▶ WHAT YOU HAVE TO DO
Find the lines below in which the string "parts" occurs. Copy each one.

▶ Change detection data

=== Begin Enclosure ===

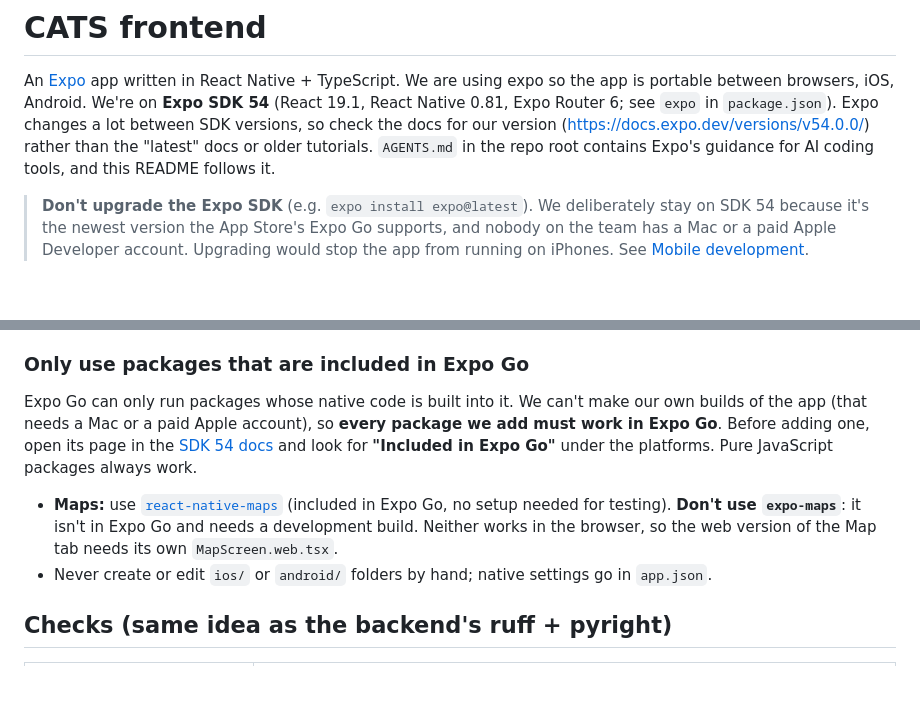
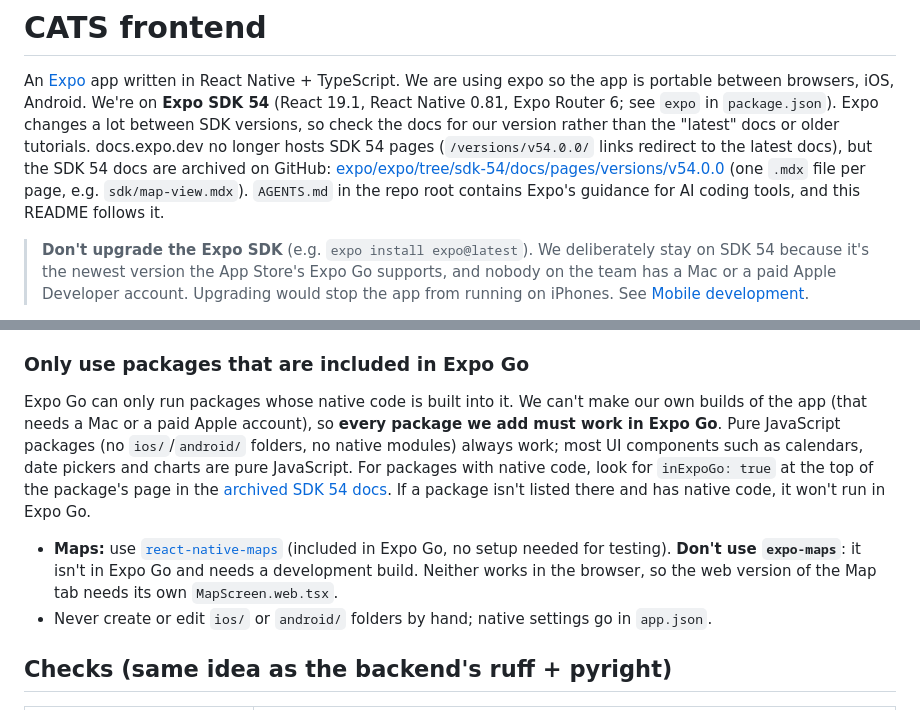
Before and after one commit to Snazzy11/Campus-Appointment-Tracking-System, a Markdown page: front_end/README.md, 2 parts joined by grey strips. Rendered like a GitHub page; blank space fills up the shorter version.

```diff
--- a/front_end/README.md
+++ b/front_end/README.md
@@ -2,7 +2,7 @@
 
 An [Expo](https://docs.expo.dev) app written in React Native + TypeScript.
 We are using expo so the app is portable between browsers, iOS, Android.
-We're on **Expo SDK 54** (React 19.1, React Native 0.81, Expo Router 6; see `expo` in `package.json`). Expo changes a lot between SDK versions, so check the docs for our version (https://docs.expo.dev/versions/v54.0.0/) rather than the "latest" docs or older tutorials. `AGENTS.md` in the repo root contains Expo's guidance for AI coding tools, and this README follows it.
+We're on **Expo SDK 54** (React 19.1, React Native 0.81, Expo Router 6; see `expo` in `package.json`). Expo changes a lot between SDK versions, so check the docs for our version rather than the "latest" docs or older tutorials. docs.expo.dev no longer hosts SDK 54 pages (`/versions/v54.0.0/` links redirect to the latest docs), but the SDK 54 docs are archived on GitHub: [expo/expo/tree/sdk-54/docs/pages/versions/v54.0.0](https://github.com/expo/expo/tree/sdk-54/docs/pages/versions/v54.0.0) (one `.mdx` file per page, e.g. `sdk/map-view.mdx`). `AGENTS.md` in the repo root contains Expo's guidance for AI coding tools, and this README follows it.
 
 > **Don't upgrade the Expo SDK** (e.g. `expo install expo@latest`). We deliberately stay on SDK 54 because it's the newest version the App Store's Expo Go supports, and nobody on the team has a Mac or a paid Apple Developer account. Upgrading would stop the app from running on iPhones. See [Mobile development](#mobile-development).
 
@@ -75,5 +75,5 @@ Phones must be on the same Wi-Fi as your computer (see below).
 
 ### Only use packages that are included in Expo Go
 
-Expo Go can only run packages whose native code is built into it. We can't make our own builds of the app (that needs a Mac or a paid Apple account), so **every package we add must work in Expo Go**. Before adding one, open its page in the [SDK 54 docs](https://docs.expo.dev/versions/v54.0.0/) and look for **"Included in Expo Go"** under the platforms. Pure JavaScript packages always work.
+Expo Go can only run packages whose native code is built into it. We can't make our own builds of the app (that needs a Mac or a paid Apple account), so **every package we add must work in Expo Go**. Pure JavaScript packages (no `ios/`/`android/` folders, no native modules) always work; most UI components such as calendars, date pickers and charts are pure JavaScript. For packages with native code, look for `inExpoGo: true` at the top of the package's page in the [archived SDK 54 docs](https://github.com/expo/expo/tree/sdk-54/docs/pages/versions/v54.0.0/sdk). If a package isn't listed there and has native code, it won't run in Expo Go.
 
```
Also changed, not shown: other parts of front_end/README.md (+1 -1 lines), AGENTS.md (+1 -1 lines).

=== End Enclosure ===

▶ ANSWER TO THIS TASK
Before and after one commit to Snazzy11/Campus-Appointment-Tracking-System, a Markdown page: front_end/README.md, 2 parts joined by grey strips. Rendered like a GitHub page; blank space fills up the shorter version.
Also changed, not shown: other parts of front_end/README.md (+1 -1 lines), AGENTS.md (+1 -1 lines).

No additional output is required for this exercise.